    Earnhardt has been down this road before, most recently 2008 in his first season with Hendrick Motorsports. Although he won only one race, he ran well most of the season and hovered inside the top-five in points all the way up to the start of the Chase for the Sprint Cup championship.
    Then he faded fast and has been mired in a slump ever since. Earnhardt failed to make the Chase the last two seasons, finished inside the top-five just five times and couldn't get close to Victory Lane.
    Those struggles played in a role in team owner Rick Hendrick's offseason organizational changes, which led to crew chief changes on three of his four teams. Earnhardt was paired with Steve Letarte, who had spent the last several seasons with four-time champion Jeff Gordon.
    Through three races this season, the pairing seems to be perfect.
    "I think Stevie pulls things out of Dale that are valuable to making them go faster," Gordon said, "and I think Dale adds something to Stevie to keep them in check and calmed down to focus on his job. I think they are good together. I really like hearing them work together."
    Earnhardt won the pole for the season-opening Daytona 500 and ran up front before a late flat tire contributed to being caught in an accident. He was 10th at Phoenix and eighth at Las Vegas.
    But there's 33 races remaining, and Earnhardt knows he's got a long way to go before he can call this season a comeback.
    "The challenge (is) me and (Letarte) maintaining our positive attitude, maintaining the communication and the consistency of how it's working right now," Earnhardt said. "That is going to be the part that is the hardest, that will determine whether we will succeed or not, is whether we can keep that going over an entire season. The season is long. Things don't go right. You get (mad).
    "You have to get through those points. They happen, whether it be in a practice or whatever — the littlest thing, you've got to be able to manage it. I have a hard time not letting certain things just ruin my day and getting (mad) at everything around me. I've always had that problem."

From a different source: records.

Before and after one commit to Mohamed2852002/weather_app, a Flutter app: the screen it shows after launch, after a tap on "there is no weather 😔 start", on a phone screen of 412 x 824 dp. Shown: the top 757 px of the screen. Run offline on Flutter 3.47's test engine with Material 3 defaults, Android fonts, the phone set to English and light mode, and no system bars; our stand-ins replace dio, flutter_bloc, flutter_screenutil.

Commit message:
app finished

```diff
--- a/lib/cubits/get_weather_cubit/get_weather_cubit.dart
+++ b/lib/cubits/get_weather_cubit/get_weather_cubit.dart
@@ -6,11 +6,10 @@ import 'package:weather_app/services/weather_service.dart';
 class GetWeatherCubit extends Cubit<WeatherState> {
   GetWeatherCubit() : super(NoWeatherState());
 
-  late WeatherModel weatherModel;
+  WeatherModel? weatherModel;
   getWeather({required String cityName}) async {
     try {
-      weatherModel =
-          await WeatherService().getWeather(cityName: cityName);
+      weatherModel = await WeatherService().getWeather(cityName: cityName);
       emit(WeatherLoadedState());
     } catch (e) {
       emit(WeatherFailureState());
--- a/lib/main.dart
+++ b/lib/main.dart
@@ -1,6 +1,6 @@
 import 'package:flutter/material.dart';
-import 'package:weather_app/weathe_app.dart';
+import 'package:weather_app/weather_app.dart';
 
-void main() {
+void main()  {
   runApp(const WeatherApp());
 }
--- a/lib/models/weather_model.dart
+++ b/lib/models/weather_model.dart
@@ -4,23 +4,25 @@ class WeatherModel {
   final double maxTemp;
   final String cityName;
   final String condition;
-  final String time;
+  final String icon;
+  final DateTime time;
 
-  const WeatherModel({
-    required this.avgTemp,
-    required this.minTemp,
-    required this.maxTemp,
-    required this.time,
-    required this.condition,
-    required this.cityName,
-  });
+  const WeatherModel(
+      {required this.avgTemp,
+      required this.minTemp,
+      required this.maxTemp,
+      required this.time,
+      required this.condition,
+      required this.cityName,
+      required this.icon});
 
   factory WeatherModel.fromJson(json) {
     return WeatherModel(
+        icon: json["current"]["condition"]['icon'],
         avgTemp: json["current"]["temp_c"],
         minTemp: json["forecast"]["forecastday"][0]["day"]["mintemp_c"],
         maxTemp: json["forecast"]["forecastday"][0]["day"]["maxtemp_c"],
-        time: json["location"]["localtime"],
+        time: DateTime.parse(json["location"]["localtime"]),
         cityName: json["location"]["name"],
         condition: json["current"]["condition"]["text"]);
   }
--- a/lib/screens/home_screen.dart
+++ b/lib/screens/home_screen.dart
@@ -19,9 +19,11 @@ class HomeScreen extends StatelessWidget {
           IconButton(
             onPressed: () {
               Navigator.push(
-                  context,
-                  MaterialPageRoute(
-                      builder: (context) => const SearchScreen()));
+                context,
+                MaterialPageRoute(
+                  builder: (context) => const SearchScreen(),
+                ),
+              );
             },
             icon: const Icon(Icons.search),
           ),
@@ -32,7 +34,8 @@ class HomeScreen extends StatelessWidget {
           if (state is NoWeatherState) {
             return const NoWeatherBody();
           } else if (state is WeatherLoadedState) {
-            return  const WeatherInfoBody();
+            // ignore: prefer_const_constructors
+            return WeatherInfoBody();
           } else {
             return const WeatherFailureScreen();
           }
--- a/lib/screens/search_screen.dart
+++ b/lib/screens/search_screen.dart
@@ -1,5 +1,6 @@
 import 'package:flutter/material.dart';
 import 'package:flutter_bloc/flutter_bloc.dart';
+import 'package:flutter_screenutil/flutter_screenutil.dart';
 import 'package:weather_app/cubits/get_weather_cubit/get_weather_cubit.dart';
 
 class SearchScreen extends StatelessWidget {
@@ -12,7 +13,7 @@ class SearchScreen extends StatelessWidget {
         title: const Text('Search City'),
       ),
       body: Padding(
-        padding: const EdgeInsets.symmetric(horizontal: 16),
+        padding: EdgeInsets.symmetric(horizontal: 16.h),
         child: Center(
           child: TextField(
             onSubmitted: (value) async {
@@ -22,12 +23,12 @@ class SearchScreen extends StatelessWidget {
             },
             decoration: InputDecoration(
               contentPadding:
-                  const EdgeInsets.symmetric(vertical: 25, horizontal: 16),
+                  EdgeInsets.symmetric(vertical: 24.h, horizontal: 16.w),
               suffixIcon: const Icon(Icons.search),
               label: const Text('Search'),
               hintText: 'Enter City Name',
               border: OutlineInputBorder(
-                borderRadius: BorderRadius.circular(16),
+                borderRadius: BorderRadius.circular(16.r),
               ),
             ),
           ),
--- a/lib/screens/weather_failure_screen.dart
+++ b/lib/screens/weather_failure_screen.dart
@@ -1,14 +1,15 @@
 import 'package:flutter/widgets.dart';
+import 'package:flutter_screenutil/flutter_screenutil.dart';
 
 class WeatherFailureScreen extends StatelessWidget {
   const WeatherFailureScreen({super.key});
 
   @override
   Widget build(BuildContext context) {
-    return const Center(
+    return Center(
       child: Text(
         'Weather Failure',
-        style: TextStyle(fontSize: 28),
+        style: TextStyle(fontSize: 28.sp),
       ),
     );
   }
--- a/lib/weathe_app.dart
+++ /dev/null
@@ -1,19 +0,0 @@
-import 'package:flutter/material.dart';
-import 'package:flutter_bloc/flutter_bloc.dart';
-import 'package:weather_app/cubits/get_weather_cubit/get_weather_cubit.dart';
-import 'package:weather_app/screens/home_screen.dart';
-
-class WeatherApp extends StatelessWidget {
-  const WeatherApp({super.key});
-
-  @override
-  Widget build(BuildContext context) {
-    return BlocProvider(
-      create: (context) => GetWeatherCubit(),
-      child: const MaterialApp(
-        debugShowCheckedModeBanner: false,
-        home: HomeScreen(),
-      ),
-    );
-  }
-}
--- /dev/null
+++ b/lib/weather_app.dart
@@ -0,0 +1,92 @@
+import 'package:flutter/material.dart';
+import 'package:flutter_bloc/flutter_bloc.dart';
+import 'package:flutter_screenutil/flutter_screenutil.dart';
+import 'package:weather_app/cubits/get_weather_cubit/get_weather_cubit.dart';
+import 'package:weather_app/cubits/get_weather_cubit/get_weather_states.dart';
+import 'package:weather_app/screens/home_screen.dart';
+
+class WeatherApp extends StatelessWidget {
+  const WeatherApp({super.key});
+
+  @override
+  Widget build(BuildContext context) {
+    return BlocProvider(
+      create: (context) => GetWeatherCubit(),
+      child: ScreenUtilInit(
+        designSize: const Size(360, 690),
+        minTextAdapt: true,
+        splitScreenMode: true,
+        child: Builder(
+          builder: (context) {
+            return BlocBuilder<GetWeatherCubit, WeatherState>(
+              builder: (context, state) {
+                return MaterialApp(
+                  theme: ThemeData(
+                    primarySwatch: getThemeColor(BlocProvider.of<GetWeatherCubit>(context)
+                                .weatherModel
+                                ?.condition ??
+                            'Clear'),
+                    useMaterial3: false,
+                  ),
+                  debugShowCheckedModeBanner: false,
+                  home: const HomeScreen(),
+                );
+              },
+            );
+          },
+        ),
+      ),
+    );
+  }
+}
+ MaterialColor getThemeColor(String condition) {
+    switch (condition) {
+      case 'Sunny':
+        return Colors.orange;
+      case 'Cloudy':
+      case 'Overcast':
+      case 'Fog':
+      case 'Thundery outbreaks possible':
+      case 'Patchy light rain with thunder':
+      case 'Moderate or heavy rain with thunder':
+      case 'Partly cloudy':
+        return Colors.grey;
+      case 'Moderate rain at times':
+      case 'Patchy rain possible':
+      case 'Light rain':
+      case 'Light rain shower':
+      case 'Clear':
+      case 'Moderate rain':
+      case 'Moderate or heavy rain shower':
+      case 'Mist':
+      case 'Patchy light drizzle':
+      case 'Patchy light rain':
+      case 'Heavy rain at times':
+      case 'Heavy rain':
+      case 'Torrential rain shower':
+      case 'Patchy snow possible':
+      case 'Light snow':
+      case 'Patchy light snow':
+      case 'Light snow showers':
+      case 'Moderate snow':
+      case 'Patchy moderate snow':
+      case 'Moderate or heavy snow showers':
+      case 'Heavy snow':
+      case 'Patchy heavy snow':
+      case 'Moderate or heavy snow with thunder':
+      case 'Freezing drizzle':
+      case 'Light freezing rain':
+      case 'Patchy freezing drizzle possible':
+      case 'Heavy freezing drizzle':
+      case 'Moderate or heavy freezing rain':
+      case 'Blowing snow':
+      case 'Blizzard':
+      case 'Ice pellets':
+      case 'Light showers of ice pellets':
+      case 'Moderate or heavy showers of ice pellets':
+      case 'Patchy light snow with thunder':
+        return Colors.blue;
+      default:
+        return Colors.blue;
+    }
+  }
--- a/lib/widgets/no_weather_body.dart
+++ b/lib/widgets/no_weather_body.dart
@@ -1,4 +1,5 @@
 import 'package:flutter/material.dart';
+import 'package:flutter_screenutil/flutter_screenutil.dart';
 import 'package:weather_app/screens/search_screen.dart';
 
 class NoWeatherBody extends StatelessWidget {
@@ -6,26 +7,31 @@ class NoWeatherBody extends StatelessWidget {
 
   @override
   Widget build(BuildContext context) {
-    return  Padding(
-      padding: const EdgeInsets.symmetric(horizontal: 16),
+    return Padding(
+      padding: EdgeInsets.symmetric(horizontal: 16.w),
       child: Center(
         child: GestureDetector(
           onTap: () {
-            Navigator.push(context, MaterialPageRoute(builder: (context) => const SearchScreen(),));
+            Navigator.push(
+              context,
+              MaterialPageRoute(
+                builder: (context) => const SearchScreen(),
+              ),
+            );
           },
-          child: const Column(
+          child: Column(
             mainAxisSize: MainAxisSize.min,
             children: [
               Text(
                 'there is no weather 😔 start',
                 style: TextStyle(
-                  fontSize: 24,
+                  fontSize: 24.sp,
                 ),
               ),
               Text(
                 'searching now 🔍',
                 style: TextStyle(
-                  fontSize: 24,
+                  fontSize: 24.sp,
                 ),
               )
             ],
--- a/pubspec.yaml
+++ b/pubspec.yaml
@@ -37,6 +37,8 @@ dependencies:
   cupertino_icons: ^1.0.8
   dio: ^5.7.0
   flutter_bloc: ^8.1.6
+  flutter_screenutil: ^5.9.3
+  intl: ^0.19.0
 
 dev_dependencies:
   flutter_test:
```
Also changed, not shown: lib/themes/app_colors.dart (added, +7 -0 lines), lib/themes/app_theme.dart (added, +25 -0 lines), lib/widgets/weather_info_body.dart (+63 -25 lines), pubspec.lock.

    That's where Letarte has to take over.
    His role so far has been in-race cheerleader, keeping Earnhardt calm and confident during the bumpy stretches.
    "When you get yourself in a hole or the car isn't quite going like you want it to go or the car is not responding like you think it should, he gives you the impression that you're going to fix it before the end of the day," Earnhardt said. "As long as he doesn't fool me too many times — he does a great job of keeping you in the game, that you're part of the puzzle and everybody needs to be pulling in the same direction."
    The key is showing enough improvement over the next few weeks to get Earnhardt closer to ending this long losing streak. His last victory came at Michigan in June, 2008.
    Mark Martin, his teammate at Hendrick Motorsports, believes Earnhardt is headed in the right direction.
    "Junior is well on his way to what I would call a recovery," Martin said. "It's been a tough stretch for him. I think that he is incredibly committed this year and is feeling comfortable and confident, more confident."